One night, as we cuddled in bed reading a Bible story that pictured an angel with majestic wings holding a fiery sword, my daughter pointed to the flaming object and nonchalantly mentioned that Gracie has one of those. “What does she use it for?” I curiously inquired.
“Nothing. She just keeps it by her side.” replied my little one. Again, deep inside me I began to wonder if Gracie might be real.
Weeks later, my daughter began to tell various family members that Gracie is an angel. Perhaps she finally found the word she had been searching for to correctly identify her familiar companion. Thankfully, nobody argued or questioned my innocent child’s faith. Her awe-inspiring claim was actually refreshing and I could see wonder welling up in those she shared with.
As much as I would like to think I had something to do with cultivating a child so spiritually in tuned to the whispers of God, I can take no such credit. When my daughter told me that Gracie likes to sing, I asked, “What does Gracie like to sing?” Because we enjoy a plethora of children’s music to worship music, I assumed my daughter would say whatever song we happened to have stuck in our heads that day from our morning music selections.

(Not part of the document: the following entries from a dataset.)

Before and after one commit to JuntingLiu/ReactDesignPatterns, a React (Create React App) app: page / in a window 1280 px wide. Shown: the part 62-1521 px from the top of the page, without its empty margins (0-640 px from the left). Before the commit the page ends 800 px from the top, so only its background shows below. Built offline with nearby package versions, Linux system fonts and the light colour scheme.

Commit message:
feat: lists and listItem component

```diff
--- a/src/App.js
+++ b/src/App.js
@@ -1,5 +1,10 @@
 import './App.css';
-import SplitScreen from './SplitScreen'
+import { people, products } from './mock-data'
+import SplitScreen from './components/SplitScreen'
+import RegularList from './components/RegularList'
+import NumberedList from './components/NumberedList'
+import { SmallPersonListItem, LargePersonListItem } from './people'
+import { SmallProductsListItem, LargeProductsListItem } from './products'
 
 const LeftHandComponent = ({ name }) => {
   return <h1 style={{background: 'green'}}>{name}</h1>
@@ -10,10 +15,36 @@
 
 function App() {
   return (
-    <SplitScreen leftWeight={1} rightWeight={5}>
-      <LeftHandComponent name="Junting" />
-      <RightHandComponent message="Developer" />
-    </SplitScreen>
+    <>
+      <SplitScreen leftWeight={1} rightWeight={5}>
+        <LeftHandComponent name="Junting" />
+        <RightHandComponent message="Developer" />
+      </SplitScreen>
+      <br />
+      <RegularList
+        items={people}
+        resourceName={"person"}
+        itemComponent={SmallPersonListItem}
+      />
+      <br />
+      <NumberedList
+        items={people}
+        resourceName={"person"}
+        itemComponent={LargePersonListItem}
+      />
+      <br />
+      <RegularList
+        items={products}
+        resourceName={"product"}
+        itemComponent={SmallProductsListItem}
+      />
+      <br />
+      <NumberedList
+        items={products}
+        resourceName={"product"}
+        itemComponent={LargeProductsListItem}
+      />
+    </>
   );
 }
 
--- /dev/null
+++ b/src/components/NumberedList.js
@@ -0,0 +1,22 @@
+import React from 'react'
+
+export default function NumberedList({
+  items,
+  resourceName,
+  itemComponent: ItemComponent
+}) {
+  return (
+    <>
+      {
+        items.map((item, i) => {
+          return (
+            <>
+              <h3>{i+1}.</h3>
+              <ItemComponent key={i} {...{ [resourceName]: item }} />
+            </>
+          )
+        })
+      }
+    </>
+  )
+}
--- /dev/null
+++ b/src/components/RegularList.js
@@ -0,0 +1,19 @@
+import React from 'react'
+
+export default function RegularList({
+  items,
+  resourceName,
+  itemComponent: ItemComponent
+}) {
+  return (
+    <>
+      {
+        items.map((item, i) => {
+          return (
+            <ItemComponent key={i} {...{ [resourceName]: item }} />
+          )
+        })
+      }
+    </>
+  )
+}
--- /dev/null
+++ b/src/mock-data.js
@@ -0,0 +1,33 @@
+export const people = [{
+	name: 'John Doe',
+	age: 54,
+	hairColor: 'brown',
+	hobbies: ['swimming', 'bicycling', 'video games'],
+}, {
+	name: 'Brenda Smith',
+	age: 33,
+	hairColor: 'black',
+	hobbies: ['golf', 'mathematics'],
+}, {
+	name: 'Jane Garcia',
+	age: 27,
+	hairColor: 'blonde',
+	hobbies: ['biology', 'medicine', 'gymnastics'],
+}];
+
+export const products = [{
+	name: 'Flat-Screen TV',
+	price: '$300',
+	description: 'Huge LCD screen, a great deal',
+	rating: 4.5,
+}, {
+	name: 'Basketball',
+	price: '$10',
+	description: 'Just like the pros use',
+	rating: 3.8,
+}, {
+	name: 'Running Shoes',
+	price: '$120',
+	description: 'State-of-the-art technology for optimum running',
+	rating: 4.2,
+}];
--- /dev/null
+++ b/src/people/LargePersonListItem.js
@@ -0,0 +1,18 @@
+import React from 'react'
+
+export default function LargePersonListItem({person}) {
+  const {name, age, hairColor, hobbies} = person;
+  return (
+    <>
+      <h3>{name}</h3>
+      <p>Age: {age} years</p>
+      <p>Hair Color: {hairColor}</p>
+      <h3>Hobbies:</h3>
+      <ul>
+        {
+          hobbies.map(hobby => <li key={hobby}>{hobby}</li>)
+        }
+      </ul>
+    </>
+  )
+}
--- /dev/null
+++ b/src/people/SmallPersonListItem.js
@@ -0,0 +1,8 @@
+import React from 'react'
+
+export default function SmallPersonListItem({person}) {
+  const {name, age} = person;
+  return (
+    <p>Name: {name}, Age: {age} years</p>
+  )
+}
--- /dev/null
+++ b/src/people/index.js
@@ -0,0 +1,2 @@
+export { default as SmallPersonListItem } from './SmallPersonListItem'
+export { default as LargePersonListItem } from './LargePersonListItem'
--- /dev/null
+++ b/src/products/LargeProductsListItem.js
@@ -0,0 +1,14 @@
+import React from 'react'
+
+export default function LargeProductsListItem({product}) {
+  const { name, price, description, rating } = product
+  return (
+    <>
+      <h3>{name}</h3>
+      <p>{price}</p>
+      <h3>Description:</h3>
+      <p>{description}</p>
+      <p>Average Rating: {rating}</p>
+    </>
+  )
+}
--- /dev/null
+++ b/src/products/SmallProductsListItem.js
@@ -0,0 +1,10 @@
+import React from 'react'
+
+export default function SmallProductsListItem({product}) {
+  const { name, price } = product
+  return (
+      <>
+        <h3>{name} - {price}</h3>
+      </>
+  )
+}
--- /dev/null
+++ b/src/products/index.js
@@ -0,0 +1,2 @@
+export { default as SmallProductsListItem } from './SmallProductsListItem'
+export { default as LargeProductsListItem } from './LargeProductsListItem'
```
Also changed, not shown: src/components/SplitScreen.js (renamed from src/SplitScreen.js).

Rather, my daughter exclaimed, “Holy, Holy, Holy!” before I even finished my question as if Gracie was already singing the hymn for my daughter to overhear.

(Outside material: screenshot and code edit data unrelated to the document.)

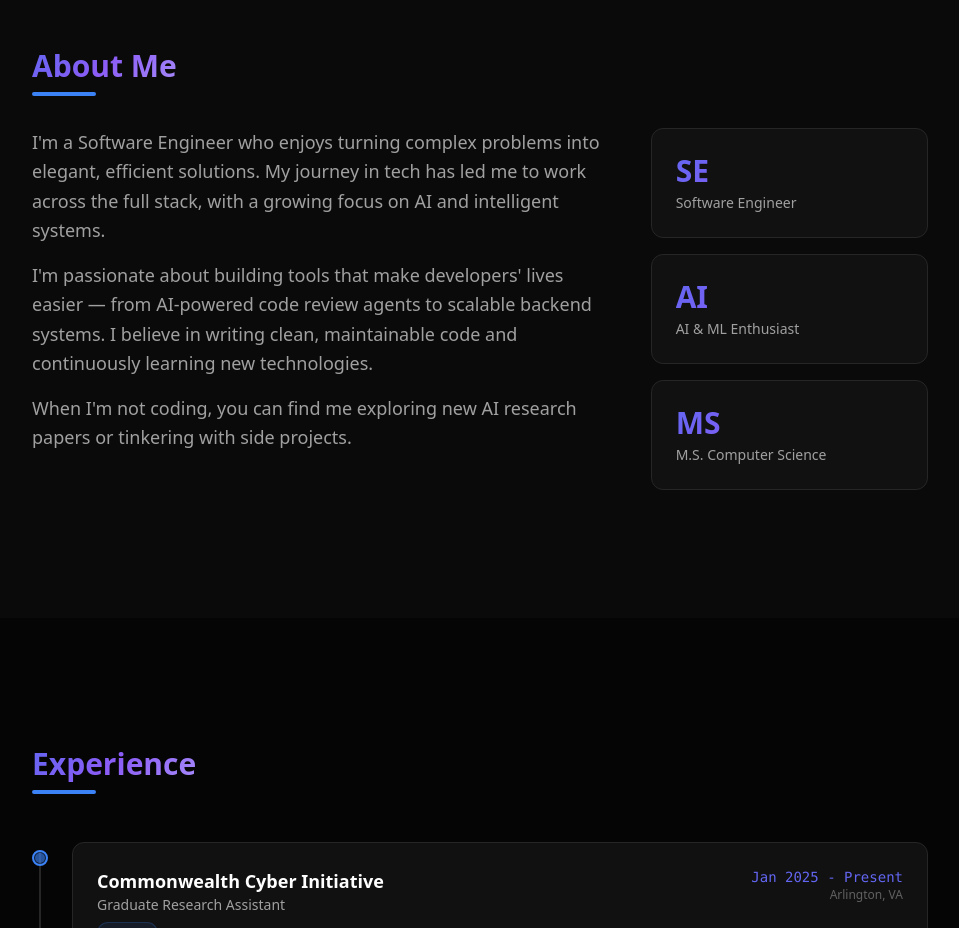
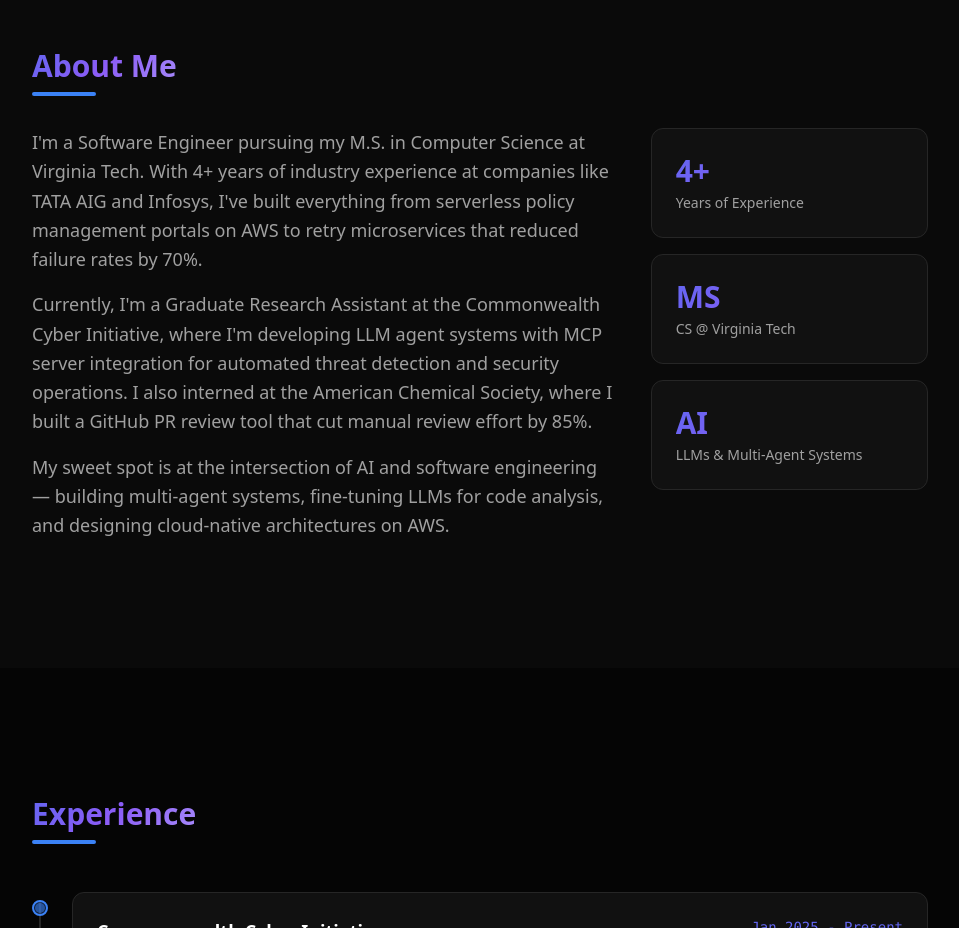
Before and after one commit to Siddhart-Yadav/Siddharth-portfolio, a Next.js app: page / in a window 1280 px wide. Shown: the part 880-1808 px from the top of the page, without its empty margins (160-1119 px from the left). Built offline with nearby package versions, Linux system fonts and the light colour scheme.

Commit message:
Update About section with personal and professional details

```diff
--- a/components/About.tsx
+++ b/components/About.tsx
@@ -10,38 +10,40 @@ export default function About() {
         <div className="grid md:grid-cols-3 gap-8">
           <div className="md:col-span-2 space-y-4">
             <p className="text-[#a0a0a0] text-lg leading-relaxed">
-              I&apos;m a Software Engineer who enjoys turning complex problems
-              into elegant, efficient solutions. My journey in tech has led me to
-              work across the full stack, with a growing focus on AI and
-              intelligent systems.
+              I&apos;m a Software Engineer pursuing my M.S. in Computer Science
+              at Virginia Tech. With 4+ years of industry experience at
+              companies like TATA AIG and Infosys, I&apos;ve built everything
+              from serverless policy management portals on AWS to retry
+              microservices that reduced failure rates by 70%.
             </p>
             <p className="text-[#a0a0a0] text-lg leading-relaxed">
-              I&apos;m passionate about building tools that make developers&apos;
-              lives easier — from AI-powered code review agents to scalable
-              backend systems. I believe in writing clean, maintainable code and
-              continuously learning new technologies.
+              Currently, I&apos;m a Graduate Research Assistant at the
+              Commonwealth Cyber Initiative, where I&apos;m developing LLM agent
+              systems with MCP server integration for automated threat detection
+              and security operations. I also interned at the American Chemical
+              Society, where I built a GitHub PR review tool that cut manual
+              review effort by 85%.
             </p>
             <p className="text-[#a0a0a0] text-lg leading-relaxed">
-              When I&apos;m not coding, you can find me exploring new AI research
-              papers or tinkering with side projects.
+              My sweet spot is at the intersection of AI and software
+              engineering — building multi-agent systems, fine-tuning LLMs for
+              code analysis, and designing cloud-native architectures on AWS.
             </p>
           </div>
 
           <div className="space-y-4">
             <div className="p-6 rounded-xl border border-[#262626] bg-[#111111]">
-              <div className="text-3xl font-bold gradient-text mb-1">SE</div>
-              <div className="text-sm text-[#a0a0a0]">Software Engineer</div>
+              <div className="text-3xl font-bold gradient-text mb-1">4+</div>
+              <div className="text-sm text-[#a0a0a0]">Years of Experience</div>
+            </div>
+            <div className="p-6 rounded-xl border border-[#262626] bg-[#111111]">
+              <div className="text-3xl font-bold gradient-text mb-1">MS</div>
+              <div className="text-sm text-[#a0a0a0]">CS @ Virginia Tech</div>
             </div>
             <div className="p-6 rounded-xl border border-[#262626] bg-[#111111]">
               <div className="text-3xl font-bold gradient-text mb-1">AI</div>
               <div className="text-sm text-[#a0a0a0]">
-                AI &amp; ML Enthusiast
-              </div>
-            </div>
-            <div className="p-6 rounded-xl border border-[#262626] bg-[#111111]">
-              <div className="text-3xl font-bold gradient-text mb-1">MS</div>
-              <div className="text-sm text-[#a0a0a0]">
-                M.S. Computer Science
+                LLMs &amp; Multi-Agent Systems
               </div>
             </div>
           </div>
```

I know Angels exist, but I had my own preconceived ideas of what they did and playing with my 3-year-old daughter was not one of those ideas. It was then I realized that all this time my husband had been praying every night for God to send His mighty warrior angels to protect us. So, why did I fail to expect God to hear our prayers and be awestruck when we actually received what we requested? I struggled with this question thinking I have such little faith. While I know God tells us to expect our prayers to be heard and answered in faith, I think He delights in answering our requests in unexpected ways just to watch us wonder and awe at His works! So, the next time you pray, pray with expectation, but expect God to answer your prayer in an unexpected and wondrous way.